mntds .26** .40** .31** .40** 1                
aldrg .03 .15* .35** .31** .32** 1              
activ .39** .26** .08 .08 .25** .22** 1            
plann .40** .26** .03 .05 .21** .13* .76** 1          
suprs .36** .35** .23** .26** .35** .26** .67** .62** 1        
restr .24** .14* .20** .24** .33** .20** .61** .56** .64** 1      
ssi .74** .49** .03 .09 .24** .03 .50** .49** .43** .48** 1    
posre .46** .20** -.11 -.05 .16** -.03 .48** .48** .34** .40** .46** 1  
accep -.06 -.09 .01 .05 .18** .12* .28** .16** .15** .26** -.02 .41** 1

Note. sse= emotional social support; fandv= focus and venting; denia= denial; bhvds= behavioural disengagement;
mntds= mental disengagement; aldrg= alcohol or drug use.
activ= active coping; plann= planning; suprs= supression of competing activities; restr= restraint;
ssi= instrumental social support; posre= positive reinterpretation and growth; accep= acceptance.
All are subscales from the COPE Inventory (Carver, Schier & Weintraub, 1989).
* p<.05. ** p<.01.

Evaluating the Components of the Model
The AMOS 4 program was used to examine the determinants of job satisfaction for all three occupational groups combined, and the models reported in this paper employed the maximum likelihood method of estimation. The analysis indicated that for both positive (PWE) and negative work experiences (NWE), organisational factors (PWE r= .93, p<.01 NWE r= .54, p<.01) loaded onto the constructs to a greater extent than operational factors (PWE r= .79 p<.001, NWE r= .25, p<.01). The model also indicates a significant error covariance between operational and organisational hassles (r= .65, p<.01). As predicted, positive and negative work experiences did not have a significant correlation (r= .12, p>.05), indicating that they have separate effects. The model also shows that each of the organisational climate predictor variables had significant loadings on the construct and that there were no significant error covariances between them.
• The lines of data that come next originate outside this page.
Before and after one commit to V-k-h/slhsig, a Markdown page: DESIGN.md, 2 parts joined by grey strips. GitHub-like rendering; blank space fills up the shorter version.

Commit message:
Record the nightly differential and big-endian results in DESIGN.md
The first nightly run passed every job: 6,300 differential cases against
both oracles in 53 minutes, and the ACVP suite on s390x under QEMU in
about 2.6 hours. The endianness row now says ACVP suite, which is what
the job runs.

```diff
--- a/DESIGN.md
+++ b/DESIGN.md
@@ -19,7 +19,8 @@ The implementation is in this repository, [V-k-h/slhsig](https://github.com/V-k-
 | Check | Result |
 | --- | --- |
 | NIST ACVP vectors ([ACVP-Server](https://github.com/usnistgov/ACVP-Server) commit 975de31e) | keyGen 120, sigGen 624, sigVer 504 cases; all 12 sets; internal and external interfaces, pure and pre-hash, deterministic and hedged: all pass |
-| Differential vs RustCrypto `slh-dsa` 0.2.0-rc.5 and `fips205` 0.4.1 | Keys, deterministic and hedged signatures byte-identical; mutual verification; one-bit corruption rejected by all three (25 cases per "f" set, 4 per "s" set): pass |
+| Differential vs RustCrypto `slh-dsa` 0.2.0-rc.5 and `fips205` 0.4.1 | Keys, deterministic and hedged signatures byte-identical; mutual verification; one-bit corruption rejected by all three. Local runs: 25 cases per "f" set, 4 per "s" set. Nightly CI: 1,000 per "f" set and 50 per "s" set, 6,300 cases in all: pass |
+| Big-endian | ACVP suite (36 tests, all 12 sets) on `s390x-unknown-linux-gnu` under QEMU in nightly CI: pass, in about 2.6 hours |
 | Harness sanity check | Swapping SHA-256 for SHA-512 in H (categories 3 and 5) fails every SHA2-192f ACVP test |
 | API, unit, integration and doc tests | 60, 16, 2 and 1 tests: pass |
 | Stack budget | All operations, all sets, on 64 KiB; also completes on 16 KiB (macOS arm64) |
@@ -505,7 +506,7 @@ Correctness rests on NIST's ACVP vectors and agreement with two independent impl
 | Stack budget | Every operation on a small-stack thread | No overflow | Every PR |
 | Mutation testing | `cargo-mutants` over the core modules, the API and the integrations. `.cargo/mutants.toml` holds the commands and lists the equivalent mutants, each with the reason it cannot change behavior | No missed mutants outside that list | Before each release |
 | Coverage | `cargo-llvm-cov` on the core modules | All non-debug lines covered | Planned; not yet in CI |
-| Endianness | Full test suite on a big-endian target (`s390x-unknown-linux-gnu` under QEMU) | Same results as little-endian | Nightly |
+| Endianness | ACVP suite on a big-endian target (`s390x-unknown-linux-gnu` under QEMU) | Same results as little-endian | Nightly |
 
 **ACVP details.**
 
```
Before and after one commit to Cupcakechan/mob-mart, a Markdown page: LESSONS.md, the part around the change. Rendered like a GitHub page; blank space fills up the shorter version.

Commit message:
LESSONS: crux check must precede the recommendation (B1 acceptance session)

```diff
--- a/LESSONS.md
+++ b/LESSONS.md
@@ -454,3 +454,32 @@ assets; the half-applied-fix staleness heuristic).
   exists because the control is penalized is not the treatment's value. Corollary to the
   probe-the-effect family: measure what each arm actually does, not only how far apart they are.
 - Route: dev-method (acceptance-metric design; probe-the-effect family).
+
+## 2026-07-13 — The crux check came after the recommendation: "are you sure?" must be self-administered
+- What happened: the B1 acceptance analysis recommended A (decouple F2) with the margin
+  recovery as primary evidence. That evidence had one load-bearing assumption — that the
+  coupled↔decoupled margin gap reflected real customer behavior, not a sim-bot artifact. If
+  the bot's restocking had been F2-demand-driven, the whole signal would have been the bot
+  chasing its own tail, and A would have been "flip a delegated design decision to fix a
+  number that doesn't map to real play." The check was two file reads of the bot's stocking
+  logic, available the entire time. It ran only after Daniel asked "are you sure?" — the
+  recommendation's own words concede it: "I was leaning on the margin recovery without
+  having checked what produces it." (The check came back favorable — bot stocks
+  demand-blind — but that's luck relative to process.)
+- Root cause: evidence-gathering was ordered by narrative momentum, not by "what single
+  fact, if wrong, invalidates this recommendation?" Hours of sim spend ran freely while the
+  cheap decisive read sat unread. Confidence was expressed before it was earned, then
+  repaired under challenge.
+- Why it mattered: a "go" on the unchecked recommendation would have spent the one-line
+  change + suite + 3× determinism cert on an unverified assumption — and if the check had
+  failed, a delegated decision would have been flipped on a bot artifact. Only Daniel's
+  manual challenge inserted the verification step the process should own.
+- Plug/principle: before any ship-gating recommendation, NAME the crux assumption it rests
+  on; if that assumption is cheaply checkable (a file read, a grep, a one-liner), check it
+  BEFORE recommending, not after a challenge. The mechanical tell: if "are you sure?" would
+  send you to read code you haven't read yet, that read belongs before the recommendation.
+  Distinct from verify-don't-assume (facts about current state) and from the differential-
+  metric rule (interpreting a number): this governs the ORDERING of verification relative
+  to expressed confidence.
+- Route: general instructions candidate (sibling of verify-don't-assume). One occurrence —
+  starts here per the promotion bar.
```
As predicted, the model indicated a significant positive relationship between EF and PF coping (r= .34, p<.01) and a substantial number of significant error covariances were also found between the predictors of both constructs. However, given the domains tapped by the predictors, none were conceptually surprising. The data indicates that for PF coping, active coping (r= .88, p<.01) was the predictor loading most heavily onto the overall construct, while acceptance (r= .23, p<.01) had the smallest loading. All PF predictor variables loaded significantly onto the construct. For EF coping, the variable with the highest loading was mental disengagement (r= .64, p<.01). All EF predictor variables had a significant loading, with the exception of sse (r= .09, p>.05). However, sse was found to load significantly on to PF coping (r= .37, p<.01), and due to the significant high error covariance between this predictor and that of ssi (r= .64, p<.001), sse was retained as a predictor of PF coping.

Evaluating the Structure of the Model
A direct model postulating no mediated relationships explained 31% of the variance in job satisfaction (Mr2= .31), and was found to be significant [c2(224) = 1057.75, p<.001]. Examination of the fit indices (Table 6) indicated it was not a good fit to the data. The mediated structural model, the relative strength of each path, the hypothesised relationships between constructs and error covariances not already discussed are shown in Figure 2. The mediated model reveals that the proposed relationships were confirmed, with all directional influences occurring as expected. Organisational climate had significant effects on both aspects of coping, and work experiences. However, the effects for coping were not equal as was predicted and while the effects appear small, they are significant. Climate, as predicted had the strongest individual influence on job satisfaction, with mediated effects through coping and work experiences.

Figure 3. The overall structural model, showing the relative strength of each pathway examined.

(All pathways are significant at p<.01 unless otherwise specified.
Predictor loadings previously discussed have been omitted,
and predictors for coping have been omitted, in order to aid clarity).

Overall, the mediated model was found to account for 44% of the variance in job satisfaction, with the construct of organisational climate being the strongest single determinant of job satisfaction. The fit of the model, determined by chi-square, was significant [c2(208) =516.08, p<.001]. However, as chi-square is extremely sensitive and is substantially affected by sample size, it may not represent the fit of the model satisfactorily. The goodness of fit indices, used to supplement the chi-square evaluation, are presented in Table 6, alongside those for the direct model. The indices for the mediated model are either greater than or approaching 0.9, and therefore the mediated model offers a substantially better fit than the direct model, and can be deemed an acceptable fit to the data.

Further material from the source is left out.